ASSIGNMENT -> Copy each line in the data that includes the word "urllib".

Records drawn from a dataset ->

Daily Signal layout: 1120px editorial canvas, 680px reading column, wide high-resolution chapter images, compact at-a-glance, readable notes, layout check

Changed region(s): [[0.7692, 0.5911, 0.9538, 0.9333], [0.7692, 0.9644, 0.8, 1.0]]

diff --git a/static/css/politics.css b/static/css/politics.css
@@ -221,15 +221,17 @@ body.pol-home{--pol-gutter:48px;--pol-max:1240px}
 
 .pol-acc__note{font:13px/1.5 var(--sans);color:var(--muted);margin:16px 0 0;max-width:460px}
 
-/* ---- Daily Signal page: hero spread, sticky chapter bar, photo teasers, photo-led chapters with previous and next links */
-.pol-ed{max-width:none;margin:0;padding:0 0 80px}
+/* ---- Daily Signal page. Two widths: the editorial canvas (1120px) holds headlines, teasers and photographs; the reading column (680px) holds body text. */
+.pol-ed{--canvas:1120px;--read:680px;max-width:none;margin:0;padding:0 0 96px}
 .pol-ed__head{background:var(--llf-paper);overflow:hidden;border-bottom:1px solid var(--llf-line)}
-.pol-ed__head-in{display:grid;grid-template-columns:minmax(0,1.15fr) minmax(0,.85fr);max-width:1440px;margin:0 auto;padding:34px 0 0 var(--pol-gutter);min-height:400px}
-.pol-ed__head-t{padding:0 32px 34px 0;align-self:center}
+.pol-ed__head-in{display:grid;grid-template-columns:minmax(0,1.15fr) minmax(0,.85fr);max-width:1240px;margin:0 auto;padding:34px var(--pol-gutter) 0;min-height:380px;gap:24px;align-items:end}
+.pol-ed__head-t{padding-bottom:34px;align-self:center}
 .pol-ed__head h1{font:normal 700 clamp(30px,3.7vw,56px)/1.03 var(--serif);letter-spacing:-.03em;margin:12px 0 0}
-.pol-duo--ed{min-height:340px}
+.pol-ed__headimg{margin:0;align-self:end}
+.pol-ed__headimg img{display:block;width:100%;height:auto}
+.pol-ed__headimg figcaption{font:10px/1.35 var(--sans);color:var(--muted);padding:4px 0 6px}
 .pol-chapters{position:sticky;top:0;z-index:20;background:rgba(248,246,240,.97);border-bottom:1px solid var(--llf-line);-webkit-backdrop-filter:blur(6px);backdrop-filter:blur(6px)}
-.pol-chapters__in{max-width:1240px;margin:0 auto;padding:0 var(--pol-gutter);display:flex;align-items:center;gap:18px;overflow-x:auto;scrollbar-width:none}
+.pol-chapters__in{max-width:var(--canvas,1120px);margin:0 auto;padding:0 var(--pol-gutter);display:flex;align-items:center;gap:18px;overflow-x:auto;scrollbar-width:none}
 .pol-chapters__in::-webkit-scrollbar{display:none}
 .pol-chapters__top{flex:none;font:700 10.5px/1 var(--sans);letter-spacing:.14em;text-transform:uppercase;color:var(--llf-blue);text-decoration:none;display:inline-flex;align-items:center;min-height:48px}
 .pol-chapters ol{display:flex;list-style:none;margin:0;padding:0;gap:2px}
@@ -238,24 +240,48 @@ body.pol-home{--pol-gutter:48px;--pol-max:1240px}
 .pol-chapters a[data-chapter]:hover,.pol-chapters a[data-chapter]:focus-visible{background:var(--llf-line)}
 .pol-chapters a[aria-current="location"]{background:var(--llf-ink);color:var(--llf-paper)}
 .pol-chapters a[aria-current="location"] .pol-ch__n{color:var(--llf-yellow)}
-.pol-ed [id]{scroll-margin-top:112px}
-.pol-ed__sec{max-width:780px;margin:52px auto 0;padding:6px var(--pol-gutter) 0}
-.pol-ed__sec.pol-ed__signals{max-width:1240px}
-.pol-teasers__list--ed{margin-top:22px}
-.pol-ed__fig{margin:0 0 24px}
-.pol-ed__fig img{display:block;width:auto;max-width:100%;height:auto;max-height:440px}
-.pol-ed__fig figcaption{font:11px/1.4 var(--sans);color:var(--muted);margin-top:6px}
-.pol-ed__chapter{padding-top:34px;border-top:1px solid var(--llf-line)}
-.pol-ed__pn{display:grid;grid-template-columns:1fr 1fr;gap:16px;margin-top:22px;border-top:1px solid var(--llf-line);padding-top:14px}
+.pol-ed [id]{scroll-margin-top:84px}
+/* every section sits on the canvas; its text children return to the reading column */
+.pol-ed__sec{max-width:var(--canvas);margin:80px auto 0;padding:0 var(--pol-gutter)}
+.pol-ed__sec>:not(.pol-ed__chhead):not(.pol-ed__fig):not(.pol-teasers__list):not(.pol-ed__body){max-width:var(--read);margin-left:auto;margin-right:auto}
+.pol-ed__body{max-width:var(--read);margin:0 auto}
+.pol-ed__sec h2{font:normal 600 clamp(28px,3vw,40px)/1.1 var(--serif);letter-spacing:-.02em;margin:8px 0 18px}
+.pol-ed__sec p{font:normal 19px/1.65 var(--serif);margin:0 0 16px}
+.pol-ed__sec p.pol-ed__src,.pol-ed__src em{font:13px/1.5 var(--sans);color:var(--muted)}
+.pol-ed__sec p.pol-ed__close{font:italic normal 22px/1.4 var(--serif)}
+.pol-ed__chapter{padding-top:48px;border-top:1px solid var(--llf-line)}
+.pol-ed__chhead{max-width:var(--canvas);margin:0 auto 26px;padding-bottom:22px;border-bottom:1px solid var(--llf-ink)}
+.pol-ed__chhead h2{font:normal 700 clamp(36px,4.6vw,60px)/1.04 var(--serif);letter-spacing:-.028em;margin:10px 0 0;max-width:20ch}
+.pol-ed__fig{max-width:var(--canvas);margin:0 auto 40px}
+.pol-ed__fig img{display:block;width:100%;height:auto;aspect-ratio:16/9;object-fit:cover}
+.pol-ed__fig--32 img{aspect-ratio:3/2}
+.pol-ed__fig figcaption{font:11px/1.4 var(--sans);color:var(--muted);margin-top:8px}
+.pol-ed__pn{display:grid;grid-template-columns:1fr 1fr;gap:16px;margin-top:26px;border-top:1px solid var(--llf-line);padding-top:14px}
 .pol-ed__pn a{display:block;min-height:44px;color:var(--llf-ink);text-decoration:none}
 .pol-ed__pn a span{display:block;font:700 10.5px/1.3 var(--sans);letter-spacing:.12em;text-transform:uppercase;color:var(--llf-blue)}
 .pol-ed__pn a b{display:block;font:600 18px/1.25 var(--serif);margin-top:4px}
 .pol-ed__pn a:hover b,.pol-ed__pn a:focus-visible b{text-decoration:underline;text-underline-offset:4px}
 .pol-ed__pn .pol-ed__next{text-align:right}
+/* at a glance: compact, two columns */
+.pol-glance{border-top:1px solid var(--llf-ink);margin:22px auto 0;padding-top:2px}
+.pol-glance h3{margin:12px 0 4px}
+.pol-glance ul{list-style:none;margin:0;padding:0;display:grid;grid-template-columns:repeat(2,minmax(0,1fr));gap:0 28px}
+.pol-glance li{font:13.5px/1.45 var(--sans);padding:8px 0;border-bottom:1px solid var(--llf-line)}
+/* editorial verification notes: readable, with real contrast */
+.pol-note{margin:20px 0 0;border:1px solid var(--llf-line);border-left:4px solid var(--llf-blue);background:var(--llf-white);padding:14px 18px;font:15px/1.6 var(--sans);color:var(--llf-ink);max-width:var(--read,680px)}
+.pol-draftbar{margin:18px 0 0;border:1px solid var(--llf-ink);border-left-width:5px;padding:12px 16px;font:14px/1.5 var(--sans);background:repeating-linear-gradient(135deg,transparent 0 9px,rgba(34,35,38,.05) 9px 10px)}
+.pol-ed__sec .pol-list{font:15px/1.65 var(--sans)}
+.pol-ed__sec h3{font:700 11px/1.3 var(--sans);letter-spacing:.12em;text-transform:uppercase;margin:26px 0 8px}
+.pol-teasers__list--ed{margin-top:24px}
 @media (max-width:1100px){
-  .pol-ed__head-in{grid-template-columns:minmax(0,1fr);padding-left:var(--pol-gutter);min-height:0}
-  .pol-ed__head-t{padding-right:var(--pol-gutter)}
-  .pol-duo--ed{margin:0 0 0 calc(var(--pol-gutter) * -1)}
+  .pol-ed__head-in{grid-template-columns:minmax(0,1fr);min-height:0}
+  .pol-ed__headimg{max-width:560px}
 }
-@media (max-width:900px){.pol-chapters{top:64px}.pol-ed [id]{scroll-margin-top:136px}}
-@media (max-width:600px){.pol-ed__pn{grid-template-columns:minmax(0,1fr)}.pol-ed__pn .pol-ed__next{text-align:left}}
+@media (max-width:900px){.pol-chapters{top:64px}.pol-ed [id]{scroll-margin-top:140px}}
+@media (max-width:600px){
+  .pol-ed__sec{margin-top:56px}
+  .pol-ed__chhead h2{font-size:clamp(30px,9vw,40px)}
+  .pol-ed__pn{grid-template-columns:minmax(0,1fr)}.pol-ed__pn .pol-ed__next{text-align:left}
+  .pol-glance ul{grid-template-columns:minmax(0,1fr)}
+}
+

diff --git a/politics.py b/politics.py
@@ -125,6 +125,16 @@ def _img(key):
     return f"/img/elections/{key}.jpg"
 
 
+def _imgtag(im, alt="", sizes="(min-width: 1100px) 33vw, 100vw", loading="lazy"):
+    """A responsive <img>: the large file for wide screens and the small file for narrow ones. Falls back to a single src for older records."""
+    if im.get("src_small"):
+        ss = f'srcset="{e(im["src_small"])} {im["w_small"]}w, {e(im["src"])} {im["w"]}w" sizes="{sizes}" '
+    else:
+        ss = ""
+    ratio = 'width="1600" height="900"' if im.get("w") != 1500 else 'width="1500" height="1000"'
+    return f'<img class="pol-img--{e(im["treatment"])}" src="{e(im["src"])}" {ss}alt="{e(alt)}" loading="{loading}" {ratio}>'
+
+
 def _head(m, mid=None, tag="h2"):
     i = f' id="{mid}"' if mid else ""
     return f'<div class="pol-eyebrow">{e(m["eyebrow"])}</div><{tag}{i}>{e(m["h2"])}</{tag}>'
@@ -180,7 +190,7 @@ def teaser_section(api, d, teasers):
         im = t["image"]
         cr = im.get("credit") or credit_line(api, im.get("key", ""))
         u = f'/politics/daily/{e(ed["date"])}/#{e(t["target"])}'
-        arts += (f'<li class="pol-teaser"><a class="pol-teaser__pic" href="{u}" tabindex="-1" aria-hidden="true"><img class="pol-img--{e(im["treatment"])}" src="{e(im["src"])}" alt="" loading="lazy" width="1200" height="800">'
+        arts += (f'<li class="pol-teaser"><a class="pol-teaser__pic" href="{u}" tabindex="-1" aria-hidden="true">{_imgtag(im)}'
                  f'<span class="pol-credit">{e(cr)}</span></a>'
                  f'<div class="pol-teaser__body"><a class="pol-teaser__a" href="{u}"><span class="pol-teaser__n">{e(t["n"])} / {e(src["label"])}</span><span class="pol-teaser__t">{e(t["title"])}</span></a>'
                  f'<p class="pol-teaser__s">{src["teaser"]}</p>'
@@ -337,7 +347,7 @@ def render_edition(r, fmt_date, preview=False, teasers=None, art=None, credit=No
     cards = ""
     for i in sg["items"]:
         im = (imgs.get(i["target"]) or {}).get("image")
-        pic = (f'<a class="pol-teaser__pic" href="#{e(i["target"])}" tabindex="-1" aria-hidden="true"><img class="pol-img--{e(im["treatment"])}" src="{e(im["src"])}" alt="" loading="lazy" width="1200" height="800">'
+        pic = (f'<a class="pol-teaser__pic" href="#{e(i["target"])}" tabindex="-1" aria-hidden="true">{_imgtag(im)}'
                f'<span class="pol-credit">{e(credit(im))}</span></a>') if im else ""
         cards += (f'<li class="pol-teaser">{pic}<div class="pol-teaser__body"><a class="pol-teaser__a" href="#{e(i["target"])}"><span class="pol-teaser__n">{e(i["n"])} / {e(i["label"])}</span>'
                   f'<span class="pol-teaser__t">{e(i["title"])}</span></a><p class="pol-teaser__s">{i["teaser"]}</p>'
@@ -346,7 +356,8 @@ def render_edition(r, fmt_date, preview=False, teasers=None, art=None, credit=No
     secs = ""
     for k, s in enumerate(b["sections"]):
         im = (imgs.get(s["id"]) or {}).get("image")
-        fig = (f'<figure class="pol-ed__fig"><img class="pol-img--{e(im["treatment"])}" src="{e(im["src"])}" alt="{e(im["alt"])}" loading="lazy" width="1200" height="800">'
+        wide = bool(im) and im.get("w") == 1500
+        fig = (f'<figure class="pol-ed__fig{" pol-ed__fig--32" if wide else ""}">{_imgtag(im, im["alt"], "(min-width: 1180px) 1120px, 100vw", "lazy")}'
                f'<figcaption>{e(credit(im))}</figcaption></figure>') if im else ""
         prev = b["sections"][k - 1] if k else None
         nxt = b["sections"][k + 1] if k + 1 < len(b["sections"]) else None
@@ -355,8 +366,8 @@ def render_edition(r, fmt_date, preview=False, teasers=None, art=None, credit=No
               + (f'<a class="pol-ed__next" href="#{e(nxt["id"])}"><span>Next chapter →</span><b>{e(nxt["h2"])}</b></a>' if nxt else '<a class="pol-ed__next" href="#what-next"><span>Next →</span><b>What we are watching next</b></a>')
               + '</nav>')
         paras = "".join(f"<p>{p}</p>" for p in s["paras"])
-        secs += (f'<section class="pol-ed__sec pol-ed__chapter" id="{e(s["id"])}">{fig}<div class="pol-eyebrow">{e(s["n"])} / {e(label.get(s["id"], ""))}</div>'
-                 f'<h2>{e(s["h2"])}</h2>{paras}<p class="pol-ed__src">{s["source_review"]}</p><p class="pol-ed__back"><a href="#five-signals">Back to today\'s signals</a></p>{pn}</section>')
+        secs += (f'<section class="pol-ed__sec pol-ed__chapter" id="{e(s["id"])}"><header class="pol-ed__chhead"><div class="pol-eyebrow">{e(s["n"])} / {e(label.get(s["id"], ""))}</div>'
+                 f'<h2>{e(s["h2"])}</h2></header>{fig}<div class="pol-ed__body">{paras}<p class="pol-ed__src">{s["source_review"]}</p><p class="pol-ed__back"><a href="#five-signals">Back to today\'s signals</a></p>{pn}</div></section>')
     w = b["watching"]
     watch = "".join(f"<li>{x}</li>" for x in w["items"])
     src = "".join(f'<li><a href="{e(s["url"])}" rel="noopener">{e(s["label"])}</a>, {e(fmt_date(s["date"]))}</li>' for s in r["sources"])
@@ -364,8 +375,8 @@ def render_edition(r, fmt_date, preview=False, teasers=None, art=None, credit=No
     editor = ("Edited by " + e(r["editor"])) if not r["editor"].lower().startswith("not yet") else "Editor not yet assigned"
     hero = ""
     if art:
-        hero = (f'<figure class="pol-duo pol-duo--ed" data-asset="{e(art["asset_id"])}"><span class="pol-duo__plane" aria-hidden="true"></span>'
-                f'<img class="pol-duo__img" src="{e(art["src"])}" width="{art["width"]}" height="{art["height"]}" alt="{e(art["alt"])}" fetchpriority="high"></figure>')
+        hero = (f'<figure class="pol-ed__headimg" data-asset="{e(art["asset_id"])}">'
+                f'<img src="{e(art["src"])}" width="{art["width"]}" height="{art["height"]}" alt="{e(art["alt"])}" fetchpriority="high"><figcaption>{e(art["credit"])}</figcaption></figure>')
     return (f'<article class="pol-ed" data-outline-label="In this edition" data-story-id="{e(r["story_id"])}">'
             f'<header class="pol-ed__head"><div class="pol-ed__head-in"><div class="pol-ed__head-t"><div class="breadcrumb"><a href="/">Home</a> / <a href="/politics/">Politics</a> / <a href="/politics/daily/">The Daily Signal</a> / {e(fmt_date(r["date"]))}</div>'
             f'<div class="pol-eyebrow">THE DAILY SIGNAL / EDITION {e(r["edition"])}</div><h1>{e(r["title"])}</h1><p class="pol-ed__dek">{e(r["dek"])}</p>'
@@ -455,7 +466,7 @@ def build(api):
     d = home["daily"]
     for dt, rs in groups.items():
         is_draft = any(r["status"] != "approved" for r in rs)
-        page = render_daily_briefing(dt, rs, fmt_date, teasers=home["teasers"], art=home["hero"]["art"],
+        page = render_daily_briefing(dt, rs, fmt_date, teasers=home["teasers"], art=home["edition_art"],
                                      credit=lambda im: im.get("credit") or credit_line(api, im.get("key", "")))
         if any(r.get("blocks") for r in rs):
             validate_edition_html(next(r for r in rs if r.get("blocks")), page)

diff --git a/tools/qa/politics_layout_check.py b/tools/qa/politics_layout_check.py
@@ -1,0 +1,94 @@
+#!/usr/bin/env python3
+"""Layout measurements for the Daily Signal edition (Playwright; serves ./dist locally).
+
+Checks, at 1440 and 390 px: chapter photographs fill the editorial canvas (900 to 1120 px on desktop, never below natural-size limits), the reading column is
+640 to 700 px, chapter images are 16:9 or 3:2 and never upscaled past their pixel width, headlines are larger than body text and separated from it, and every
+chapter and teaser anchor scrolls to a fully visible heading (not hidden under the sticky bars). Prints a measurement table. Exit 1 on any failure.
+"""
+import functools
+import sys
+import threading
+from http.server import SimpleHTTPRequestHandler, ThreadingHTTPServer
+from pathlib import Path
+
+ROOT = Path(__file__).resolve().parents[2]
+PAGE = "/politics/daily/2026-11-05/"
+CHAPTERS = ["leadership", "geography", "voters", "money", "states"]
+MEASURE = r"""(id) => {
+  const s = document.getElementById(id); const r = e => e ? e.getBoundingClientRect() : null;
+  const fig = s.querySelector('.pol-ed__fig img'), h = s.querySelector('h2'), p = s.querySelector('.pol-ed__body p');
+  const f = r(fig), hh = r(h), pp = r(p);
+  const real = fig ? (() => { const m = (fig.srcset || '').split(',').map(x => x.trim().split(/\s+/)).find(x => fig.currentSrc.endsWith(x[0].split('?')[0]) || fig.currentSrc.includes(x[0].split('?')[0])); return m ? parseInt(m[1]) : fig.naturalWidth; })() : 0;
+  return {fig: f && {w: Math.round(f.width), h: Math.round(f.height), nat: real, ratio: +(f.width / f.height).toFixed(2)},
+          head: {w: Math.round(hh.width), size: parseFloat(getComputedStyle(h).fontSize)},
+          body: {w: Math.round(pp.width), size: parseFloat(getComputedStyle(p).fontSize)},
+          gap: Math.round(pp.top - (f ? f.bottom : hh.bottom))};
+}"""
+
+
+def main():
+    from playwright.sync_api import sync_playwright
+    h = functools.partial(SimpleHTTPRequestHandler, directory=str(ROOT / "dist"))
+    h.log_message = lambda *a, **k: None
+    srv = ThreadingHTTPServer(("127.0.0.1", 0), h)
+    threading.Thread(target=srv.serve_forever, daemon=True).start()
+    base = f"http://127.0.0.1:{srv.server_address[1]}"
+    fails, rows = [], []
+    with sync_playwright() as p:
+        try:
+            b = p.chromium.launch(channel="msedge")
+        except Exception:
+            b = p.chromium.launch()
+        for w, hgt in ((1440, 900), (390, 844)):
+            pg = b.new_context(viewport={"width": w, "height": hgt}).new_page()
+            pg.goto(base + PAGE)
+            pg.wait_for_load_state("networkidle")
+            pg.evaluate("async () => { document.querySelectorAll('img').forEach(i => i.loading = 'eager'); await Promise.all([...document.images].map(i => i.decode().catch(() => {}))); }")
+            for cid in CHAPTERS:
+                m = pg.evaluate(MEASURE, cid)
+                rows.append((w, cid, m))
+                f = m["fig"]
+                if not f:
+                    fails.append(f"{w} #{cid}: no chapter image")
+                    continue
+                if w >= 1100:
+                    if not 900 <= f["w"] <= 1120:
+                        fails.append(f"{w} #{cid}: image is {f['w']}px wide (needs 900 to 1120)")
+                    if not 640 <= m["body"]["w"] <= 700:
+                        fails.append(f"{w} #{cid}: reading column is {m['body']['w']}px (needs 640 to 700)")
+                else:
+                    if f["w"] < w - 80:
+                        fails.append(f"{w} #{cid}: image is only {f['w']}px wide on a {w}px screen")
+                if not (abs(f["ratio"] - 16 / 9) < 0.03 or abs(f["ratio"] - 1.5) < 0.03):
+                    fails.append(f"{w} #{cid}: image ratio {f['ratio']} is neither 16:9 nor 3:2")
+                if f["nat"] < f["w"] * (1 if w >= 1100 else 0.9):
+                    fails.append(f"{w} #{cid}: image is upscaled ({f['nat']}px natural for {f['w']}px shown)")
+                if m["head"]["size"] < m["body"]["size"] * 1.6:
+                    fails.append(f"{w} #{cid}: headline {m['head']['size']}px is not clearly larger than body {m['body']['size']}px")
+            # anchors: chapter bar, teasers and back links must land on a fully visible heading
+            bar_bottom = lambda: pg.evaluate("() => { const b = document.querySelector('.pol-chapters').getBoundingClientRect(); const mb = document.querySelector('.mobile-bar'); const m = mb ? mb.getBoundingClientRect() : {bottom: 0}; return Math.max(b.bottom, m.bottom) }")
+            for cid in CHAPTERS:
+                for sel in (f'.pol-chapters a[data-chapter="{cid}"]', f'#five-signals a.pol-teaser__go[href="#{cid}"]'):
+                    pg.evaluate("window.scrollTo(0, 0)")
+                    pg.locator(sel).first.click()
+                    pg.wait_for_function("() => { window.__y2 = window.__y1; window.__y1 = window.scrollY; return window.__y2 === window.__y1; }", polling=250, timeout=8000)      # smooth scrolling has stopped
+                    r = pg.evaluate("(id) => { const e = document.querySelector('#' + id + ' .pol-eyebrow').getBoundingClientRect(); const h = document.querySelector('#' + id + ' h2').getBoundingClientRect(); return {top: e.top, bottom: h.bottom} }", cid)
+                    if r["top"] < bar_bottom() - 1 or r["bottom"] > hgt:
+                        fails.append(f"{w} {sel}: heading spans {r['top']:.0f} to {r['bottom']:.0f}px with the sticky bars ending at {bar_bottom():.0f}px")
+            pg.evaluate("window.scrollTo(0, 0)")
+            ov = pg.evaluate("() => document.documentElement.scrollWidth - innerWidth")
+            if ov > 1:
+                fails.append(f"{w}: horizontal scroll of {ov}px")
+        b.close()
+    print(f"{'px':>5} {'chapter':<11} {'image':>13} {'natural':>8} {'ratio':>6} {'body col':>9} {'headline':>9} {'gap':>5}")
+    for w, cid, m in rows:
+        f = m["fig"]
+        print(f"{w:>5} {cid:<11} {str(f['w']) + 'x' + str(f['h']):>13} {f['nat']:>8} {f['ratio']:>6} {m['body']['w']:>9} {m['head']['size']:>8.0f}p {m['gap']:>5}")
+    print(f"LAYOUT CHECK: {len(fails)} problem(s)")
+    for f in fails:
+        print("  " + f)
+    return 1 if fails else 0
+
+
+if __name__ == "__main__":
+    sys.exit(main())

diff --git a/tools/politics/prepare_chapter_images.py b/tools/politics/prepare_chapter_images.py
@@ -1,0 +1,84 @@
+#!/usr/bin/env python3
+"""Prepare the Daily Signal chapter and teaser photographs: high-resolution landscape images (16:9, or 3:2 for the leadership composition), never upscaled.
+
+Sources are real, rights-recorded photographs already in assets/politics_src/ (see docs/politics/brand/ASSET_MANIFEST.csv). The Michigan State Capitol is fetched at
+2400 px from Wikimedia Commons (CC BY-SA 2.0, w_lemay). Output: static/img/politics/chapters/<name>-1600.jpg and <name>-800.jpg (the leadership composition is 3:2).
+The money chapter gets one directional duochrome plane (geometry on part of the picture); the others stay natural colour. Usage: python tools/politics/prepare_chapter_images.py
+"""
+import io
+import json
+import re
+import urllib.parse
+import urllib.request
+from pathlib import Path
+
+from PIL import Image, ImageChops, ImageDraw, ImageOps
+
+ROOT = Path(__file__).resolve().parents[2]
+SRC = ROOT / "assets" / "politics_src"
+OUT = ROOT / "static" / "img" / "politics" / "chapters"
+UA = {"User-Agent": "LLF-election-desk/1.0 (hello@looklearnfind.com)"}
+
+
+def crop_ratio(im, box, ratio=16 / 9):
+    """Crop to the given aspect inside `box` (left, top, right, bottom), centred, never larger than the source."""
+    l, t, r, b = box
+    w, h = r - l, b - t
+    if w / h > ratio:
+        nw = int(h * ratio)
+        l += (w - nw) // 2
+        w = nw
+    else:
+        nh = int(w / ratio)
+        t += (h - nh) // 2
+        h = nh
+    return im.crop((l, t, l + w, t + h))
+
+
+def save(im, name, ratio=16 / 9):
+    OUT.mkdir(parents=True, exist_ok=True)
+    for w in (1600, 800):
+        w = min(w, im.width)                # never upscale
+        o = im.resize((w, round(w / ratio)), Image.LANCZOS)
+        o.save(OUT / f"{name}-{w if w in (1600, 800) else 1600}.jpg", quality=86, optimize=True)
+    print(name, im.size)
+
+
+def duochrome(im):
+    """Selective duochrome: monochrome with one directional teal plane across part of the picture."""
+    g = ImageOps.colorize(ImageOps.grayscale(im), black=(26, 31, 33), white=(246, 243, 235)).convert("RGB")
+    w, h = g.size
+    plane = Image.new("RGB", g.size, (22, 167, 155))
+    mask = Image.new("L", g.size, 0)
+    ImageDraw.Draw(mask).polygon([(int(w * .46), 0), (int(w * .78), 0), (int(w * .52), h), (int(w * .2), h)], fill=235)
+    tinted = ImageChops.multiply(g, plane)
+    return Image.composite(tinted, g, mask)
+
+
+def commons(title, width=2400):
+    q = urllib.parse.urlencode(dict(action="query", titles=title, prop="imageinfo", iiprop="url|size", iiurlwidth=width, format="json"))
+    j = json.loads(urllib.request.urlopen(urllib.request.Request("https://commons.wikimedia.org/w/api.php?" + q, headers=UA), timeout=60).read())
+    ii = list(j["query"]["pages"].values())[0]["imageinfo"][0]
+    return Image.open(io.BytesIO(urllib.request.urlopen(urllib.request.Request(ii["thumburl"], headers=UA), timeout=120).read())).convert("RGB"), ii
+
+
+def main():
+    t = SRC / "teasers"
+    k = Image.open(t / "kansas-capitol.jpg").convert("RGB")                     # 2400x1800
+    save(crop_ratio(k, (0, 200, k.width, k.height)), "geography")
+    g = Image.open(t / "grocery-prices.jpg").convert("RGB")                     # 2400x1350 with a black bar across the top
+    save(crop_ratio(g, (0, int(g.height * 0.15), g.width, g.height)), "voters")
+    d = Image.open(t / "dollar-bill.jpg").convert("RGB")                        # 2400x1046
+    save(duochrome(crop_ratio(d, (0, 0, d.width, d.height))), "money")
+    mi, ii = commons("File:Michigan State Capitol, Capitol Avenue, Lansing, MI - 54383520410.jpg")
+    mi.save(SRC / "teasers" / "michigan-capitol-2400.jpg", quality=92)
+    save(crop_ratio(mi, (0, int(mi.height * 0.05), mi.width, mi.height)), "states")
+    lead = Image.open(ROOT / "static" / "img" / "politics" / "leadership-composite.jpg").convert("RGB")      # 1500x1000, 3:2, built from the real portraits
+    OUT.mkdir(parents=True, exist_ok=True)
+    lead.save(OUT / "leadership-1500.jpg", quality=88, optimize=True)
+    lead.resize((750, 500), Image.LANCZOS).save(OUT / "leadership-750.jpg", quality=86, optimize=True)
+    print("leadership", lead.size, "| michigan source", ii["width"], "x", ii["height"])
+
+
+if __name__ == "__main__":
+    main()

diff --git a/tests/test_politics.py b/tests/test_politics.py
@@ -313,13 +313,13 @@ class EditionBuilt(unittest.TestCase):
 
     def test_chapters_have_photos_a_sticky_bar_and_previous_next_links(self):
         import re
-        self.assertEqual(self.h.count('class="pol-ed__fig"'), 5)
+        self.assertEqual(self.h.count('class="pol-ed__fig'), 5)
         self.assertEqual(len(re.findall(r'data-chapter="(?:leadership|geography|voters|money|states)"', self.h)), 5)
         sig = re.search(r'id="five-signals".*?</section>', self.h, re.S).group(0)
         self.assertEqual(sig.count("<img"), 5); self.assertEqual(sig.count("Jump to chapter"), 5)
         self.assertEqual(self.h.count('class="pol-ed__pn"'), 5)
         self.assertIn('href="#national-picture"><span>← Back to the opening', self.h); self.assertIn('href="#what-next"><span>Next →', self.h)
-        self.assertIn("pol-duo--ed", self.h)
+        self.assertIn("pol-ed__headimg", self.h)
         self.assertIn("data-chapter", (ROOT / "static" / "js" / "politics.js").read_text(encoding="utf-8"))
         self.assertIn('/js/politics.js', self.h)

ANSWER SECTION ->
+import urllib.parse
+import urllib.request
+    q = urllib.parse.urlencode(dict(action="query", titles=title, prop="imageinfo", iiprop="url|size", iiurlwidth=width, format="json"))
+    j = json.loads(urllib.request.urlopen(urllib.request.Request("https://commons.wikimedia.org/w/api.php?" + q, headers=UA), timeout=60).read())
+    return Image.open(io.BytesIO(urllib.request.urlopen(urllib.request.Request(ii["thumburl"], headers=UA), timeout=120).read())).convert("RGB"), ii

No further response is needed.